All products are garbage, and for good reason | TechCrunch

2 min read


Even if you want high-quality products, capitalism won’t let you have them

Adam Savage of MythBusters fame has a Savage Rule of Tools: If you think you need a new tool, buy the cheapest one you can find. Then, when it breaks or wears out, you’ll have a much better picture of how you use the tool and how often you need it.

It’s a counterintuitive form of common sense. Living by that rule, however, illustrates how awful a lot of products are. It’s ridiculous how many times I’ve ordered something from AliExpress only to realize it is of terrible quality and often not fit for the purpose. Still, “poorly made by the cheapest bidder” is the name of that game, so perhaps terrible quality isn’t that surprising. What I find far more worrying, though, is how often midrange products are, in a word, useless.

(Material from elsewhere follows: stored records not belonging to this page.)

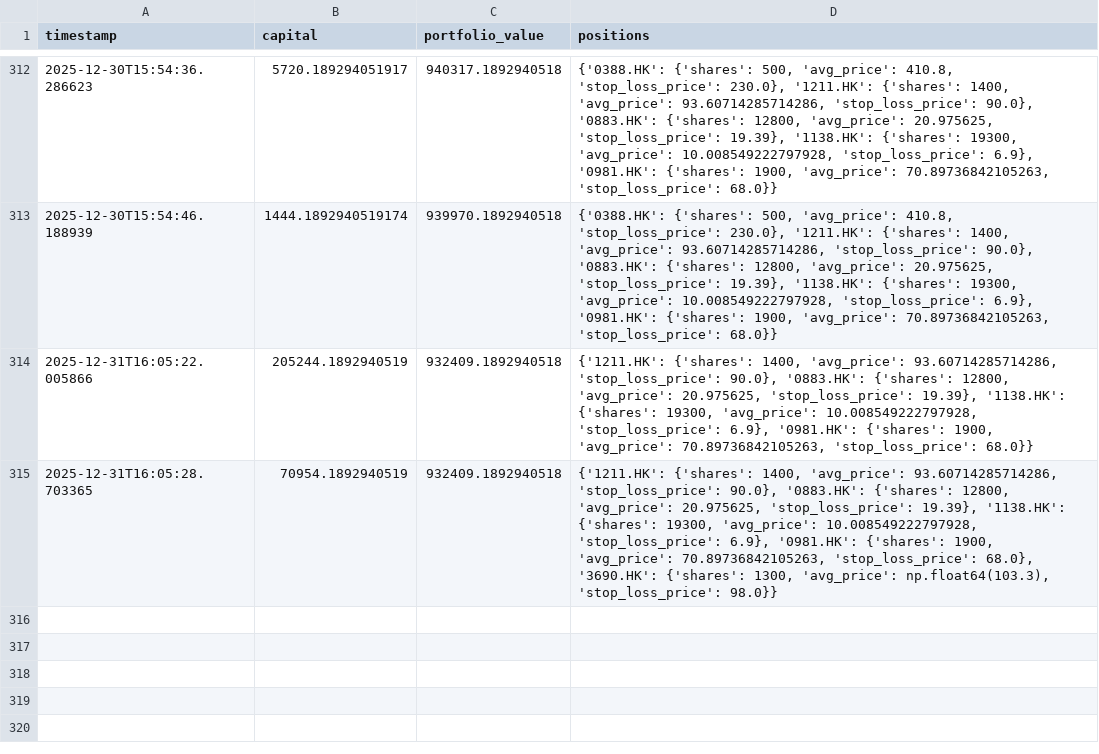
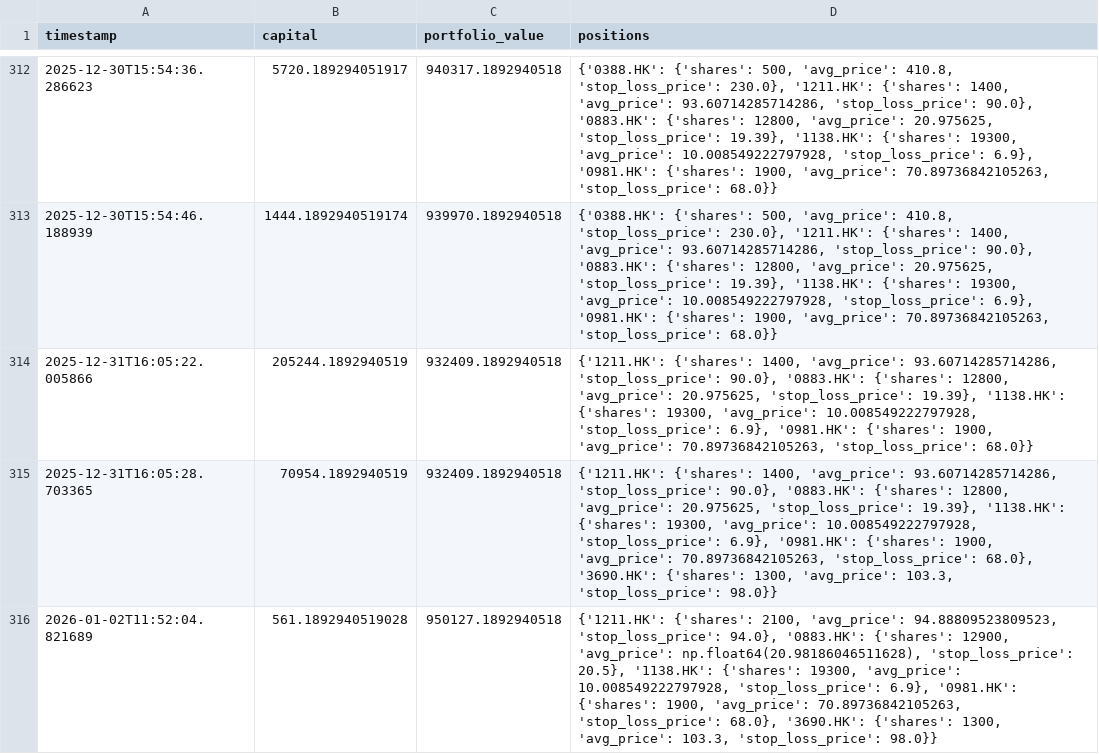
Before and after one commit to wonglaitung/fortune, a CSV file: data/simulation_portfolio.csv, drawn as a sheet; only a part is shown, gaps mark what is left out.

```diff
--- a/data/simulation_portfolio.csv
+++ b/data/simulation_portfolio.csv
@@ -314,2 +314,3 @@ timestamp,capital,portfolio_value,positions
 2025-12-31T16:05:22.005866,205244.1892940519,932409.1892940518,"{'1211.HK': {'shares': 1400, 'avg_price': 93.60714285714286, 'stop_loss_price': 90.0}, '0883.HK': {'shares': 12800, 'avg_price': 20.975625, 'stop_loss_price': 19.39}, '1138.HK': {'shares': 19300, 'avg_price': 10.008549222797928, 'stop_loss_price': 6.9}, '0981.HK': {'shares': 1900, 'avg_price': 70.89736842105263, 'stop_loss_price': 68.0}}"
-2025-12-31T16:05:28.703365,70954.1892940519,932409.1892940518,"{'1211.HK': {'shares': 1400, 'avg_price': 93.60714285714286, 'stop_loss_price': 90.0}, '0883.HK': {'shares': 12800, 'avg_price': 20.975625, 'stop_loss_price': 19.39}, '1138.HK': {'shares': 19300, 'avg_price': 10.008549222797928, 'stop_loss_price': 6.9}, '0981.HK': {'shares': 1900, 'avg_price': 70.89736842105263, 'stop_loss_price': 68.0}, '3690.HK': {'shares': 1300, 'avg_price': np.float64(103.3), 'stop_loss_price': 98.0}}"
+2025-12-31T16:05:28.703365,70954.1892940519,932409.1892940518,"{'1211.HK': {'shares': 1400, 'avg_price': 93.60714285714286, 'stop_loss_price': 90.0}, '0883.HK': {'shares': 12800, 'avg_price': 20.975625, 'stop_loss_price': 19.39}, '1138.HK': {'shares': 19300, 'avg_price': 10.008549222797928, 'stop_loss_price': 6.9}, '0981.HK': {'shares': 1900, 'avg_price': 70.89736842105263, 'stop_loss_price': 68.0}, '3690.HK': {'shares': 1300, 'avg_price': 103.3, 'stop_loss_price': 98.0}}"
+2026-01-02T11:52:04.821689,561.1892940519028,950127.1892940518,"{'1211.HK': {'shares': 2100, 'avg_price': 94.88809523809523, 'stop_loss_price': 94.0}, '0883.HK': {'shares': 12900, 'avg_price': np.float64(20.98186046511628), 'stop_loss_price': 20.5}, '1138.HK': {'shares': 19300, 'avg_price': 10.008549222797928, 'stop_loss_price': 6.9}, '0981.HK': {'shares': 1900, 'avg_price': 70.89736842105263, 'stop_loss_price': 68.0}, '3690.HK': {'shares': 1300, 'avg_price': 103.3, 'stop_loss_price': 98.0}}"
```
Also changed, not shown: data/simulation_transactions.csv, 2 other files.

Sitting with this reminded me of the boots theory. Terry Pratchett’s take on that theory in the Discworld series (Book 15, Men at Arms) presents a profoundly simple and poignant illustration of economic inequality and the implications of short-term versus long-term investment. Paraphrased, the theory argues that it’s cheaper to buy expensive, high-quality goods that last a long time than buying cheaper, lower-quality goods more frequently.

However, as we traipse deeper into late-stage capitalism, a paradoxical phenomenon is taking shape. Despite economic prosperity enabling more people to afford high-quality goods, there seems to be an overarching trend toward lower quality and disposability. In a nutshell: Even if you can afford high-quality products that are designed and built to last, it’s becoming increasingly challenging to find and buy products that meet that bar.

Why is it that in a world rich in resources, technological advancements and consumer purchasing power, it’s becoming harder to find high-quality, durable goods? Why do companies continue to sell us products that are built to fail, ensuring we’ll need replacements soon enough?


Source link